LMI Selcom (Southfield, Mich.) has introduced two noncontact laser-based sensors intended for high accuracy, continuous measurement of bulk dry solids. The SPR 02 and SLS 6000 have a measurement range of 168 in. and 40 in., respectively. According to David Allen, manager, Industrial Sensors Division, both sensors are suited for measuring all bulk materials including gypsum.
Both come with full duplex communication, allowing them to be addressed individually. Additionally, the communication system allows quick change of sensor parameters and sensitivity and accelerated data exchange.
Combating filling problems
When solid materials are transferred into a storage vessel or agitated in a mixing cycle, movement of the material can make sensing both difficult and often inaccurate. To overcome loss of accuracy due to heavy dusting, vapor formation, and varying temperature layers, HiTech Technologies, Inc. (Newtown, Pa.) uses methods to greatly increase the penetrating power of the outgoing acoustical beam. The resulting ultransonic signal is said to make reliable measurements in very difficult applications.
The noncontact system is intended for free-flowing materials (coal, fly ash, cement, cocoa nibs, etc.) that do not bridge or “rat hole” in the vessel. Angle of repose problems are eliminated by use of a proprietary aiming device and application-specific software. The instrumentation provides a 4-20 mA output and is rated NEMA 4. Operating temperature limits are–13 to 140 °F.
Endress + Hauser’s (Greenwood, Ind.) Levelflex FMP 232/332 is a top-mounted, compact level transmitter for both process control and storage inventory applications. The device operates with micro-impulse radar on the guided time-of-flight principle. Intended for “no calibration” setup with all fine to medium grain bulk solids with a dielectric constant of 1.8 or greater. However, it can be configured for lower dielectric constants. Levelflex is said to perform well when measuring materials such as flour, talc, grains, sand, animal food, and flash.

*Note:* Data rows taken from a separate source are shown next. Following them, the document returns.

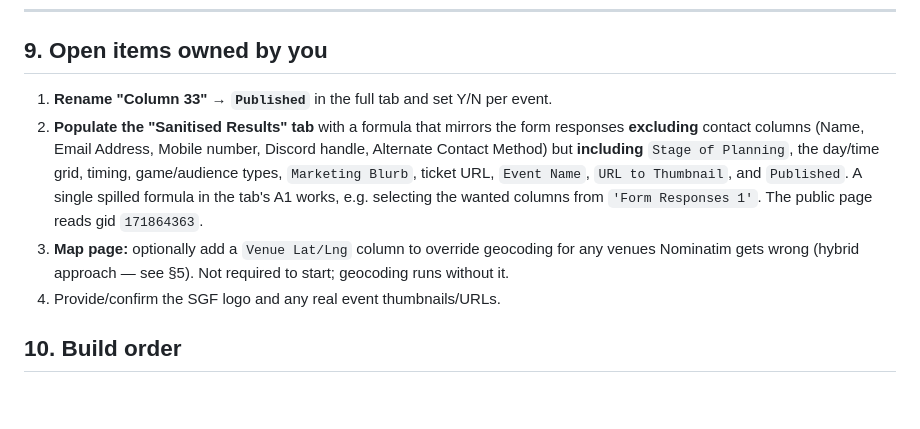
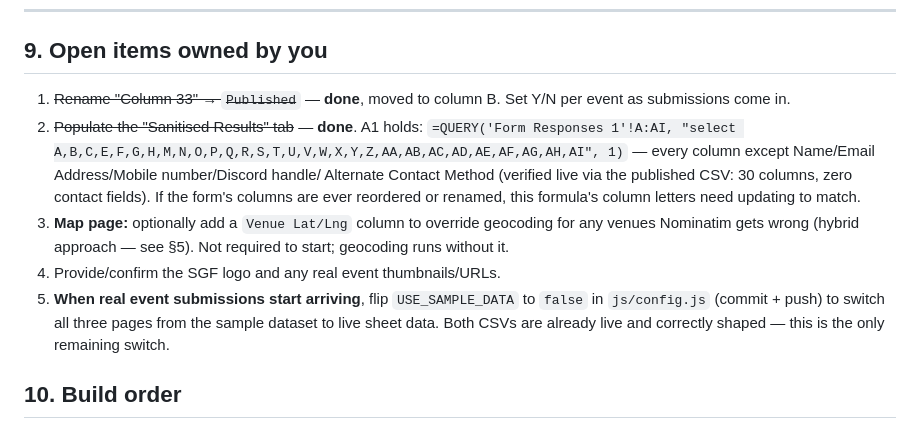
Before and after one commit to Sydney-Games-Festival/schedule, a Markdown page: REQUIREMENTS.md, the part around the change. Rendered like a GitHub page; blank space fills up the shorter version.

Commit message:
Document sheet setup completion (Published column, sanitised tab)
Both were finished directly in the Google Sheet: Published moved to
column B in the full tab; the Sanitised Results tab now runs a QUERY
formula mirroring every column except the five contact fields. No
code changes needed — header-based column matching already handles
the reordered Published column.

Co-Authored-By: Claude Sonnet 5 <noreply@anthropic.com>

```diff
--- a/REQUIREMENTS.md
+++ b/REQUIREMENTS.md
@@ -241,18 +241,22 @@ CSV so every status is visible.
 ---
 
 ## 9. Open items owned by you
-1. **Rename "Column 33" → `Published`** in the full tab and set Y/N per event.
-2. **Populate the "Sanitised Results" tab** with a formula that mirrors the form
-   responses **excluding** contact columns (Name, Email Address, Mobile number,
-   Discord handle, Alternate Contact Method) but **including** `Stage of Planning`,
-   the day/time grid, timing, game/audience types, `Marketing Blurb`, ticket URL,
-   `Event Name`, `URL to Thumbnail`, and `Published`. A single spilled formula in
-   the tab's A1 works, e.g. selecting the wanted columns from `'Form Responses 1'`.
-   The public page reads gid `171864363`.
+1. ~~Rename "Column 33" → `Published`~~ — **done**, moved to column B. Set Y/N
+   per event as submissions come in.
+2. ~~Populate the "Sanitised Results" tab~~ — **done**. A1 holds:
+   `=QUERY('Form Responses 1'!A:AI, "select A,B,C,E,F,G,H,M,N,O,P,Q,R,S,T,U,V,W,X,Y,Z,AA,AB,AC,AD,AE,AF,AG,AH,AI", 1)`
+   — every column except Name/Email Address/Mobile number/Discord handle/
+   Alternate Contact Method (verified live via the published CSV: 30 columns,
+   zero contact fields). If the form's columns are ever reordered or renamed,
+   this formula's column letters need updating to match.
 3. **Map page:** optionally add a `Venue Lat/Lng` column to override geocoding for
    any venues Nominatim gets wrong (hybrid approach — see §5). Not required to
    start; geocoding runs without it.
 4. Provide/confirm the SGF logo and any real event thumbnails/URLs.
+5. **When real event submissions start arriving**, flip `USE_SAMPLE_DATA` to
+   `false` in `js/config.js` (commit + push) to switch all three pages from the
+   sample dataset to live sheet data. Both CSVs are already live and correctly
+   shaped — this is the only remaining switch.
 
 ## 10. Build order
 1. **Admin page first** — build, review against the full CSV, iterate until it
```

The system’s micro-impulse time domain reflectometry (MTDR) technology uses a single conductor cable. The single cable eliminates the risk of bridging or twisting present ith dual conductor systems. Additionally, the cable (with weight or tie-down) on which the radar impulse travels can be shortened in the field as necessary. MTDR technology provides measurement independent of material properties, bin construction, and operating conditions such as dust and angled materials surfaces caused during bin filling. Output of the device is 4-20 mA. Normal temperature operating range is–40 to 250 °F.
Don’t crush that probe
Bulk solids can be rough on whatever is in the bin with them. Material weight, forces caused by material movement, abrasiveness, and moisture entrapment can affect the integrity and/or service life of in-tank probes required by contact instrumentation. These effects can be controlled, however, by matching the application to the device and careful probe placement.
Krohne Inc.’s (Peabody, Mass.) BM100 Reflex Radar Level Gauge uses Time Domain Reflectometry (TDR) which measures the time-of-flight of an electromagnetic pulse generated by a converter which travels to the surface of the product and is reflected back. Level is proportional to pulse travel time divided by two. TDR’s accuracy allows level to be measured toime, wheat bran, etc.) as long as the material “chuck size” will not crush the required probes.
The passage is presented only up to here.